> Assignment
If a line in the entries contains the string "zoom", include that line in your answer.

Revision comparison data
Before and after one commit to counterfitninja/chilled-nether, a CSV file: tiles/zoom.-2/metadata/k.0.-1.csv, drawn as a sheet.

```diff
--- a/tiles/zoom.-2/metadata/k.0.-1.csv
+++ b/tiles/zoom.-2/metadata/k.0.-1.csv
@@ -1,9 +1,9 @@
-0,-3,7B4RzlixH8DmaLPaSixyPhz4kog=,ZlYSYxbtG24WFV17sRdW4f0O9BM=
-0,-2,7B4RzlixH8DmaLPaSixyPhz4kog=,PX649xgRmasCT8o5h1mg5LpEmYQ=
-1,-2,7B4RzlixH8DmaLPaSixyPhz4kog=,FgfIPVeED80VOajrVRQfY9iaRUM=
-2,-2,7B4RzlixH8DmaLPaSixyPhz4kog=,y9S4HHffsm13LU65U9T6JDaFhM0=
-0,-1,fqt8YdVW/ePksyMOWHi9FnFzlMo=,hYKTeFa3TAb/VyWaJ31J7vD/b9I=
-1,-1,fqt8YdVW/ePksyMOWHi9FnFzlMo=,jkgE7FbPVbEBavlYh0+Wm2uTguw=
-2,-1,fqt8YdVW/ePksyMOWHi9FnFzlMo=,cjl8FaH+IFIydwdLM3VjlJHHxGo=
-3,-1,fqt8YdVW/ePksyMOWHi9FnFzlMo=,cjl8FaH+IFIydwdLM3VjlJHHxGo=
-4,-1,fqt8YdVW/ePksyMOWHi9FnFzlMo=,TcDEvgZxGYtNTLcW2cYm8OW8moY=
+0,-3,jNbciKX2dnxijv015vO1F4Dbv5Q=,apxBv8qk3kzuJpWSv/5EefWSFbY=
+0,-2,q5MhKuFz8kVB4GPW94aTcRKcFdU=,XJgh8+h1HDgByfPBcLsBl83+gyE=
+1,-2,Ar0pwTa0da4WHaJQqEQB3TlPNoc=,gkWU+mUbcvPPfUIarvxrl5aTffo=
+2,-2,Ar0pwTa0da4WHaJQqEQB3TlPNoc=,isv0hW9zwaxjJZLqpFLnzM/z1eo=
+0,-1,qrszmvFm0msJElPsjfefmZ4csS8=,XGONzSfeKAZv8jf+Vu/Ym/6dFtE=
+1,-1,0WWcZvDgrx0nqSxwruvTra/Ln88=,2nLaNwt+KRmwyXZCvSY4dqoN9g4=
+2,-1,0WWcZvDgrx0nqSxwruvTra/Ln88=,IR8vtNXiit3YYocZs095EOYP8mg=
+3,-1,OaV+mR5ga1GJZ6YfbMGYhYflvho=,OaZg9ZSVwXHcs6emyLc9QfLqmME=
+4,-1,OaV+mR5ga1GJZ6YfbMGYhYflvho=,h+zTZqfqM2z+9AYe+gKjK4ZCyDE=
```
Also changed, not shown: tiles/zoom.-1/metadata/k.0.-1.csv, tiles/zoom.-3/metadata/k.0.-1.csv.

> Finished exercise
Before and after one commit to counterfitninja/chilled-nether, a CSV file: tiles/zoom.-2/metadata/k.0.-1.csv, drawn as a sheet.
--- a/tiles/zoom.-2/metadata/k.0.-1.csv
+++ b/tiles/zoom.-2/metadata/k.0.-1.csv
Also changed, not shown: tiles/zoom.-1/metadata/k.0.-1.csv, tiles/zoom.-3/metadata/k.0.-1.csv.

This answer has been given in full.